Exercise prompt
Please work out how many lines in the material contain "online" and give only that figure.

Task input
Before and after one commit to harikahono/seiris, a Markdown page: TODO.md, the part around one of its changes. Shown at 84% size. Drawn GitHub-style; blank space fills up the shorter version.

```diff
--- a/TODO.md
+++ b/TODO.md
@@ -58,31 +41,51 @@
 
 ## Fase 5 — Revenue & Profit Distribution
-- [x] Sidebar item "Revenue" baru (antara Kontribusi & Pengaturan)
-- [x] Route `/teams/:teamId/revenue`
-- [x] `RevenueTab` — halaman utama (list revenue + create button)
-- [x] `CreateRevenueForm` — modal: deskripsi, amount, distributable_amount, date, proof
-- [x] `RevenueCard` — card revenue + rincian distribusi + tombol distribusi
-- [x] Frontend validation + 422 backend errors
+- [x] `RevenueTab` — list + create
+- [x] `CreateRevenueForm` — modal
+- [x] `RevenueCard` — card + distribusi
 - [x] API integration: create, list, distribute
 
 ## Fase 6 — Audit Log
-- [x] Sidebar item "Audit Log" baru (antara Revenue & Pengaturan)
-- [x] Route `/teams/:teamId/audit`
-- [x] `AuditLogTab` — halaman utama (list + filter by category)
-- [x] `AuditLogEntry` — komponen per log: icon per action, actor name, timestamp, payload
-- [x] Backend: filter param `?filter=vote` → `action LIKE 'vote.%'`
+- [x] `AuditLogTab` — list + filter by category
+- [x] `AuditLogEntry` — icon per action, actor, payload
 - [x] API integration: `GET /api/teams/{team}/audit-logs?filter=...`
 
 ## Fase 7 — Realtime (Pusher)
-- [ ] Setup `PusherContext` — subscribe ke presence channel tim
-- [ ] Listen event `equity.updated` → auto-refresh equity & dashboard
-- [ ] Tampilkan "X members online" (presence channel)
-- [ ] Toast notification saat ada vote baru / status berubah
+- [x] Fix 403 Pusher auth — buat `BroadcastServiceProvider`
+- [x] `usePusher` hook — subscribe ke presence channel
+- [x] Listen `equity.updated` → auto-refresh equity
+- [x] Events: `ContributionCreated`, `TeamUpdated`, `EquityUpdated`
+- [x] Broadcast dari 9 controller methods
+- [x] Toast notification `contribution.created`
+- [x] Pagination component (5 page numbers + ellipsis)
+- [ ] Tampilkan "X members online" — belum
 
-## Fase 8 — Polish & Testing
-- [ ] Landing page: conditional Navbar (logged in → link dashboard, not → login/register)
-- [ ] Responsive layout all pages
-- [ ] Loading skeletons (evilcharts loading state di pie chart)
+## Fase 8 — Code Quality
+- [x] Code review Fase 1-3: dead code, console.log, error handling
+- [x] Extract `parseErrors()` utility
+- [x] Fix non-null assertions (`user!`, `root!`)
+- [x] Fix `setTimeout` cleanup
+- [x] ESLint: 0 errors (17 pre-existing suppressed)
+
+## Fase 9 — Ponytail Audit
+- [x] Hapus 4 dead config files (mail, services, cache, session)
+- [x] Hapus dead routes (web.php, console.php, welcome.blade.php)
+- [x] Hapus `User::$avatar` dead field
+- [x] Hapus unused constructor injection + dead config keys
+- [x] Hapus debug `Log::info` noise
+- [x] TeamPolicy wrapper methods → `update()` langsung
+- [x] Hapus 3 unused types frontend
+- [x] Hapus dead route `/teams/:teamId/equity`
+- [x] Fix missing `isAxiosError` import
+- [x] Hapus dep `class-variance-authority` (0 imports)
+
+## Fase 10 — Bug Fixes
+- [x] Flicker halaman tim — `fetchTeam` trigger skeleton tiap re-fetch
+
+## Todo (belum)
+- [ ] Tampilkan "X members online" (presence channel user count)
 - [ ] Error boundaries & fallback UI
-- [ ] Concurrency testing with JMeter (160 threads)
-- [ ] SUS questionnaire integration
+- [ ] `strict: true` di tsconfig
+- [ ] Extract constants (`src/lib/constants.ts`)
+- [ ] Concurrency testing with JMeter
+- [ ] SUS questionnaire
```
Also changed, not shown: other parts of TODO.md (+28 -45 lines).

Task solution
3